As I said earlier, the best option is to treat the root cause. Several studies have hinted at the root cause, or at least one of them. Here are some quotes from a 2010 WebMD article:
A new study shows that a low-carbohydrate diet was equally good as the weight loss drug orlistat (the active ingredient in Alli and Xenical) at helping overweight and obese people lose weight, but people who followed the low-carb diet also experienced a healthy drop in their blood pressure levels.
“I expected the weight loss to be considerable with both therapies but we were surprised to see blood pressure improve so much more with the low-carbohydrate diet than with orlistat,” researcher William S. Yancy, Jr., MD, an associate professor of medicine at Duke University Medical Center, says in a news release. “If people have high blood pressure and a weight problem, a low-carbohydrate diet might be a better option than a weight loss medication.”
In the study, published in the Archives of Internal Medicine, 146 obese or overweight adults were randomly divided into two groups. Many of the participants also had chronic health problems, such as high blood pressure or diabetes.
The first group was advised to follow a low-carbohydrate, ketogenic diet consisting of less than 20 grams of carbohydrates per day, and the second group received the weight loss drug orlistat three times a day, plus counseling in following a low-fat diet (less than 30% of daily calories from fat) at group meetings over 48 weeks.
The results showed weight loss was similar in the two groups. The low-carb diet group lost an average of 9.5% of their body weight and the orlistat group lost an average of 8.5%. Both weight loss methods were also not significantly different at improving cholesterol and glucose levels.
But when researchers looked at changes in blood pressure, they found nearly half of those who followed the low-carbohydrate group had their blood pressure medication decreased or discontinued during the study, compared to only 21% of those in the orlistat group.
Plenty of doctors who prescribe low-carb diets have said the same thing: many of their patients end up ditching the blood-pressure medication.
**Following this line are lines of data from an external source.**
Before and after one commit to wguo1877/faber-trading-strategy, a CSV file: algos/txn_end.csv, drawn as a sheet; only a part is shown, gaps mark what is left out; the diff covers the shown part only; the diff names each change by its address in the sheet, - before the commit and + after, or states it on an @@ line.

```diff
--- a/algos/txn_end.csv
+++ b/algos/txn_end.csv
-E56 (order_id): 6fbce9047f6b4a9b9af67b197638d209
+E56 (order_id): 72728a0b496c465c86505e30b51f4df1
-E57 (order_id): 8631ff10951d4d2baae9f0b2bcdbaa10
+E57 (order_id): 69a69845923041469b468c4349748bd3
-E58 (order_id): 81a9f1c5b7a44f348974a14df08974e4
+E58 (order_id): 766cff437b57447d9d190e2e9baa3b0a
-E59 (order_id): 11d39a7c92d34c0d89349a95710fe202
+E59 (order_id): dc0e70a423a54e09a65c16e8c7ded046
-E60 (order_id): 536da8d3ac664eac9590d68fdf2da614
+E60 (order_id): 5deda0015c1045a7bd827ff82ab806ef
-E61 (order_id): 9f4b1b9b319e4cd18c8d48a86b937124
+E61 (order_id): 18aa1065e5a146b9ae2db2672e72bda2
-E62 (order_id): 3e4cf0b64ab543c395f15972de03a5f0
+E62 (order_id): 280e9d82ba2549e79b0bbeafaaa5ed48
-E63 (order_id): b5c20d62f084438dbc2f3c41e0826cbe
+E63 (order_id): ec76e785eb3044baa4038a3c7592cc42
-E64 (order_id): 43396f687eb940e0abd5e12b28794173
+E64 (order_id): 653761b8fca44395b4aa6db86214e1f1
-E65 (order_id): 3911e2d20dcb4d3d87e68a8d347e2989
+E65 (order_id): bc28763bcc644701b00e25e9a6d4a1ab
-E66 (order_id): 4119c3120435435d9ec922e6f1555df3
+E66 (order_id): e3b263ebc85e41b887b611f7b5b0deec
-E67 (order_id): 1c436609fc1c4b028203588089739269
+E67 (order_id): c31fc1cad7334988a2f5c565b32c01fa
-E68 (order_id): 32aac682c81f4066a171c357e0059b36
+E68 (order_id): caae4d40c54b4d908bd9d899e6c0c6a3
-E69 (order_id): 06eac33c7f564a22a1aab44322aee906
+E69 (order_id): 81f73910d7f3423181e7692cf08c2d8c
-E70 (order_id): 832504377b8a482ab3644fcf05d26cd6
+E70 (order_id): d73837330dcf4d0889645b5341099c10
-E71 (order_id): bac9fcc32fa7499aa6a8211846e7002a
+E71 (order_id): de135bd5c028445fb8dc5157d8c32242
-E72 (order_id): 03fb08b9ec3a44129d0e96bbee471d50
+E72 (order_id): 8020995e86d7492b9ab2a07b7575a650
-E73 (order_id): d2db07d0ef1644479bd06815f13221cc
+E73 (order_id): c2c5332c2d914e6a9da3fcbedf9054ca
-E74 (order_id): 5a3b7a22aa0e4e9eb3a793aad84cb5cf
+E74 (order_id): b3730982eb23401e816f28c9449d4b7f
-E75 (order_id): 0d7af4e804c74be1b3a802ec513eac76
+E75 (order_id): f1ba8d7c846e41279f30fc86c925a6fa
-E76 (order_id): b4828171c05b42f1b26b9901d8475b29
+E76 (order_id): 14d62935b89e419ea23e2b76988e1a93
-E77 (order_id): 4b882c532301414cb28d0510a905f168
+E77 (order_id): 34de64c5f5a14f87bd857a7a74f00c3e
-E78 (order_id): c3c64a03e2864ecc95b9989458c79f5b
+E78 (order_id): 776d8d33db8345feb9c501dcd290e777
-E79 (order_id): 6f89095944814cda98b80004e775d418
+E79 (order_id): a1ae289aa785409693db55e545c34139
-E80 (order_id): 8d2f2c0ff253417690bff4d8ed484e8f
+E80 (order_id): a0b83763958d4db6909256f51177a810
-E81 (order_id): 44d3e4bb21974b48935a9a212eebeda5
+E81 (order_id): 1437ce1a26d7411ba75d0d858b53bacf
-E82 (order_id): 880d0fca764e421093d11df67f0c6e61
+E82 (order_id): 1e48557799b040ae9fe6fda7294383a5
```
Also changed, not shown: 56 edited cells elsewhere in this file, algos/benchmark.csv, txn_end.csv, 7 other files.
In fact, if the patients combine a low-carb diet with the medication, they can actually become dizzy from low blood pressure.
A study published waaaay back in 1985 suggests why a low-carb diet can lower blood pressure:
Both systolic and diastolic blood pressure were found to be significantly related to fasting serum insulin level even when age, weight, and serum glucose level were controlled. The relation between serum insulin and blood pressure was more pronounced in those women with a family history of hypertension. These data indicate that insulin may play a major role in the regulation of blood pressure in obesity and that the previously accepted relation of weight to blood pressure may depend on blood levels of insulin.
So there you go. High blood pressure, like so many other aspects of metabolic syndrome, is apparently driven by chronically high insulin. It’s the high insulin that needs fixing, not the symptoms it produces.
The Whitaker Wellness article provides some practical advice as well:
We would all be better served by shifting the focus to safe, natural, proven therapies that not only lower blood pressure but, unlike antihypertensive drugs, also improve multiple aspects of health.
Regular aerobic and resistance exercise, which reduces systolic blood pressure as effectively as many medications, rejuvenates every system in your body. Losing as little as 10 pounds or 5 percent of your total weight provides significant all-around benefits. Relaxation techniques, meditation, yoga, acupuncture, and neurofeedback reduce stress’s adverse effects on blood pressure, health, and quality of life.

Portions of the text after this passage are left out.